• **Data provided**:
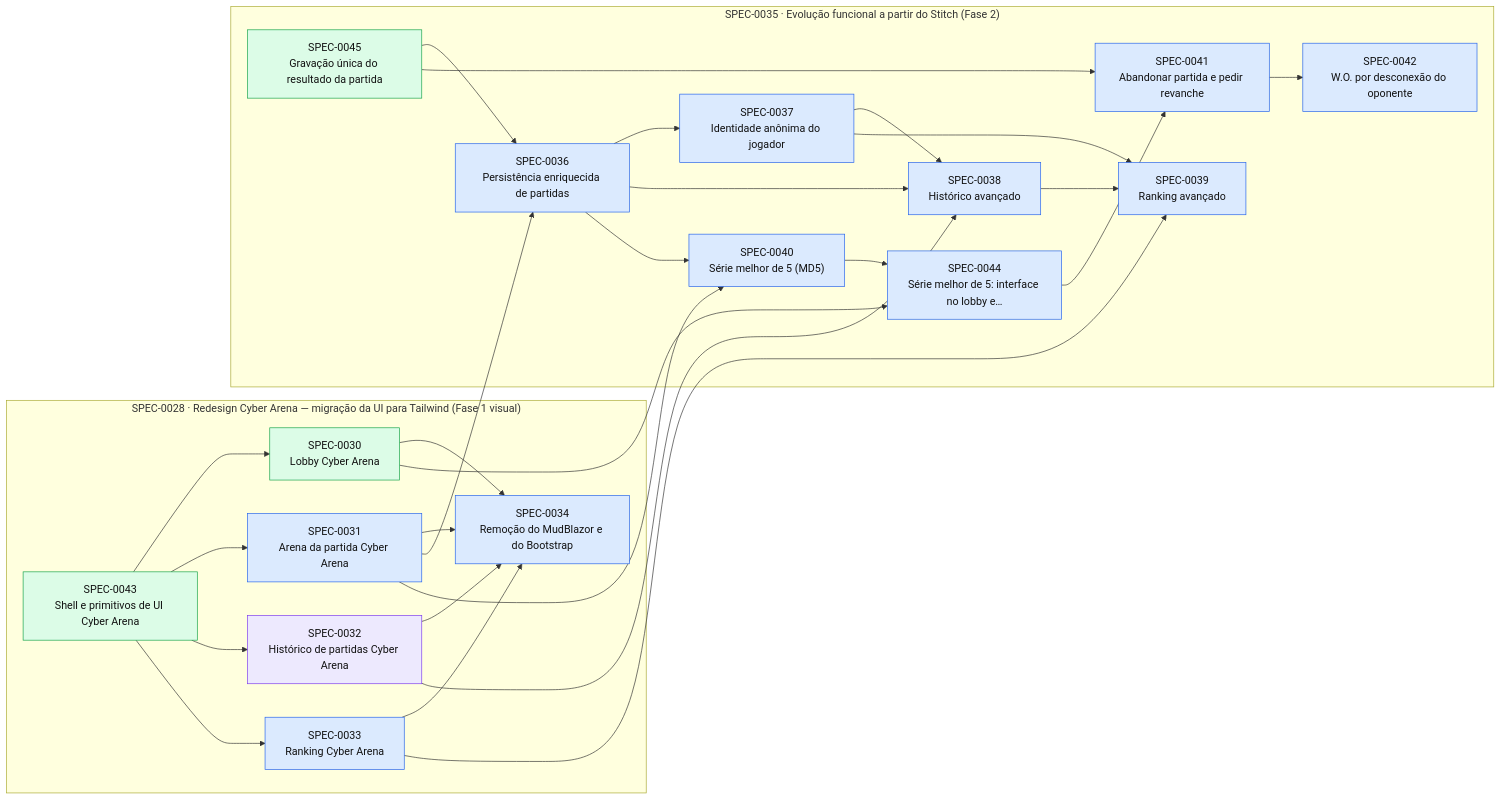
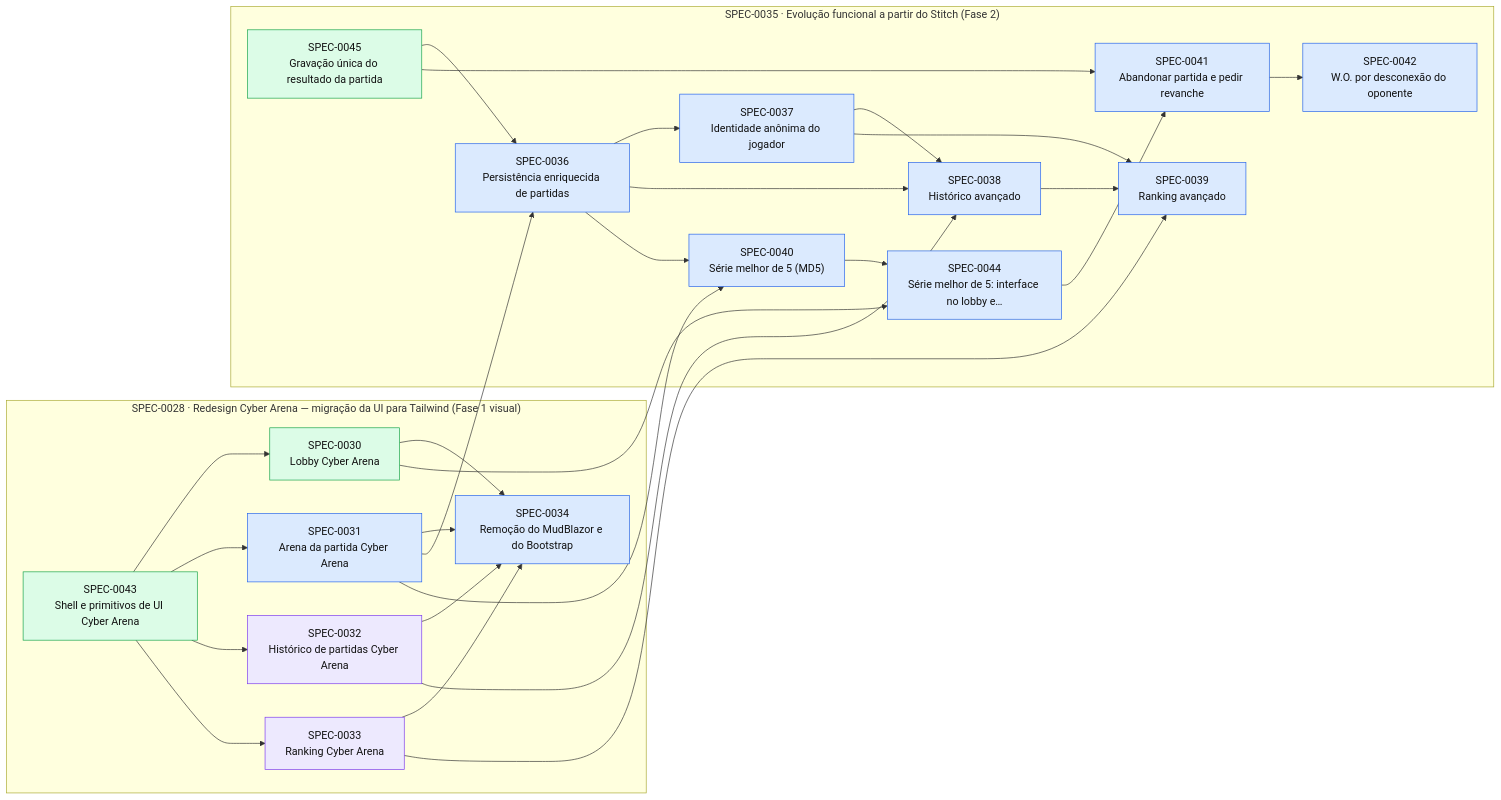
One commit to thomasravache/jogo-da-velha-multiplayer changed the diagram in docs/specs/INDEX.md. Above: the diagram before and after it, drawn with Mermaid. The commit also changed other lines of this file and 1 other file, not shown here.

First line of the commit message:
docs(specs): registrar gates G1-G4 da SPEC-0033

````diff
--- a/docs/specs/INDEX.md
+++ b/docs/specs/INDEX.md
@@ -47,51 +47,51 @@
 ```mermaid
 flowchart LR
   subgraph E0028["SPEC-0028 · Redesign Cyber Arena — migração da UI para Tailwind (Fase 1 visual)"]
     S0030["SPEC-0030<br/>Lobby Cyber Arena"]:::implemented
     S0031["SPEC-0031<br/>Arena da partida Cyber Arena"]:::approved
     S0032["SPEC-0032<br/>Histórico de partidas Cyber Arena"]:::inprogress
-    S0033["SPEC-0033<br/>Ranking Cyber Arena"]:::approved
+    S0033["SPEC-0033<br/>Ranking Cyber Arena"]:::inprogress
     S0034["SPEC-0034<br/>Remoção do MudBlazor e do Bootstrap"]:::approved
     S0043["SPEC-0043<br/>Shell e primitivos de UI Cyber Arena"]:::implemented
   end
   subgraph E0035["SPEC-0035 · Evolução funcional a partir do Stitch (Fase 2)"]
     S0036["SPEC-0036<br/>Persistência enriquecida de partidas"]:::approved
     S0037["SPEC-0037<br/>Identidade anônima do jogador"]:::approved
     S0038["SPEC-0038<br/>Histórico avançado"]:::approved
     S0039["SPEC-0039<br/>Ranking avançado"]:::approved
     S0040["SPEC-0040<br/>Série melhor de 5 (MD5)"]:::approved
     S0041["SPEC-0041<br/>Abandonar partida e pedir revanche"]:::approved
     S0042["SPEC-0042<br/>W.O. por desconexão do oponente"]:::approved
     S0044["SPEC-0044<br/>Série melhor de 5: interface no lobby e…"]:::approved
     S0045["SPEC-0045<br/>Gravação única do resultado da partida"]:::implemented
   end
   S0043 --> S0030
   S0043 --> S0031
   S0043 --> S0032
   S0043 --> S0033
   S0030 --> S0034
   S0031 --> S0034
   S0032 --> S0034
   S0033 --> S0034
   S0031 --> S0036
   S0045 --> S0036
   S0036 --> S0037
   S0032 --> S0038
   S0036 --> S0038
   S0037 --> S0038
   S0033 --> S0039
   S0037 --> S0039
   S0038 --> S0039
   S0031 --> S0040
   S0036 --> S0040
   S0044 --> S0041
   S0045 --> S0041
   S0041 --> S0042
   S0030 --> S0044
   S0040 --> S0044
   classDef proposed fill:#fef3c7,stroke:#d97706,color:#111
   classDef approved fill:#dbeafe,stroke:#2563eb,color:#111
   classDef inprogress fill:#ede9fe,stroke:#7c3aed,color:#111
   classDef implemented fill:#dcfce7,stroke:#16a34a,color:#111
   classDef deprecated fill:#f3f4f6,stroke:#9ca3af,color:#6b7280
 ```
````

• **Task details**: Show, from the material above, each line that includes the string "melhor".

• **Expected output**:
     S0040["SPEC-0040<br/>Série melhor de 5 (MD5)"]:::approved
     S0044["SPEC-0044<br/>Série melhor de 5: interface no lobby e…"]:::approved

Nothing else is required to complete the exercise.